_DIRECTIONS FOR THIS TASK_
Could you set down the records below exactly as they are, with no pictures?

_SUPPLIED DATA_

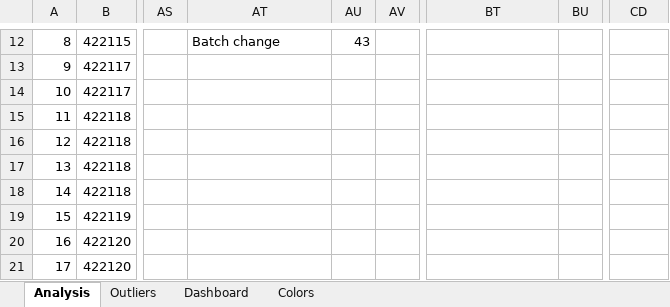
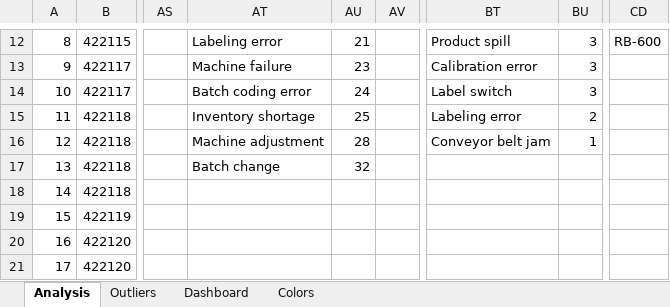
Before and after one commit to MohammadGhanaym/Data-Analysis-Projects, an Excel workbook: Addressing Manufacturing Downtime challenges/Dashboard.xlsx, sheet Analysis, drawn as a sheet; only a part is shown, gaps mark what is left out; values as stored, in another font and other column widths than the file's, no borders; the diff covers the shown part only; the diff names each change by its address in the sheet, - before the commit and + after, or states it on an @@ line.

```diff
--- a/Addressing Manufacturing Downtime challenges/Dashboard.xlsx (sheet Analysis)
+++ b/Addressing Manufacturing Downtime challenges/Dashboard.xlsx (sheet Analysis)
-AT12: Batch change
+AT12: Labeling error
-AU12: 43
+AU12: 21
-BT12: (empty)
+BT12: Product spill
-BU12:BU14: (empty)
+BU12:BU14: 3
-CD12: (empty)
+CD12: RB-600
-AT13: (empty)
+AT13: Machine failure
-AU13: (empty)
+AU13: 23
-BT13: (empty)
+BT13: Calibration error
-AT14: (empty)
+AT14: Batch coding error
-AU14: (empty)
+AU14: 24
-BT14: (empty)
+BT14: Label switch
-AT15: (empty)
+AT15: Inventory shortage
-AU15: (empty)
+AU15: 25
-BT15: (empty)
+BT15: Labeling error
-BU15: (empty)
+BU15: 2
-AT16: (empty)
+AT16: Machine adjustment
-AU16: (empty)
+AU16: 28
-BT16: (empty)
+BT16: Conveyor belt jam
-BU16: (empty)
+BU16: 1
-AT17: (empty)
+AT17: Batch change
-AU17: (empty)
+AU17: 32
```
Also changed, not shown: 32 edited cells elsewhere in this sheet, charts or pictures, 7 other files.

_REPLY_
Before and after one commit to MohammadGhanaym/Data-Analysis-Projects, an Excel workbook: Addressing Manufacturing Downtime challenges/Dashboard.xlsx, sheet Analysis, drawn as a sheet; only a part is shown, gaps mark what is left out; values as stored, in another font and other column widths than the file's, no borders; the diff covers the shown part only; the diff names each change by its address in the sheet, - before the commit and + after, or states it on an @@ line.

```diff
--- a/Addressing Manufacturing Downtime challenges/Dashboard.xlsx (sheet Analysis)
+++ b/Addressing Manufacturing Downtime challenges/Dashboard.xlsx (sheet Analysis)
-AT12: Batch change
+AT12: Labeling error
-AU12: 43
+AU12: 21
-BT12: (empty)
+BT12: Product spill
-BU12:BU14: (empty)
+BU12:BU14: 3
-CD12: (empty)
+CD12: RB-600
-AT13: (empty)
+AT13: Machine failure
-AU13: (empty)
+AU13: 23
-BT13: (empty)
+BT13: Calibration error
-AT14: (empty)
+AT14: Batch coding error
-AU14: (empty)
+AU14: 24
-BT14: (empty)
+BT14: Label switch
-AT15: (empty)
+AT15: Inventory shortage
-AU15: (empty)
+AU15: 25
-BT15: (empty)
+BT15: Labeling error
-BU15: (empty)
+BU15: 2
-AT16: (empty)
+AT16: Machine adjustment
-AU16: (empty)
+AU16: 28
-BT16: (empty)
+BT16: Conveyor belt jam
-BU16: (empty)
+BU16: 1
-AT17: (empty)
+AT17: Batch change
-AU17: (empty)
+AU17: 32
```
Also changed, not shown: 32 edited cells elsewhere in this sheet, charts or pictures, 7 other files.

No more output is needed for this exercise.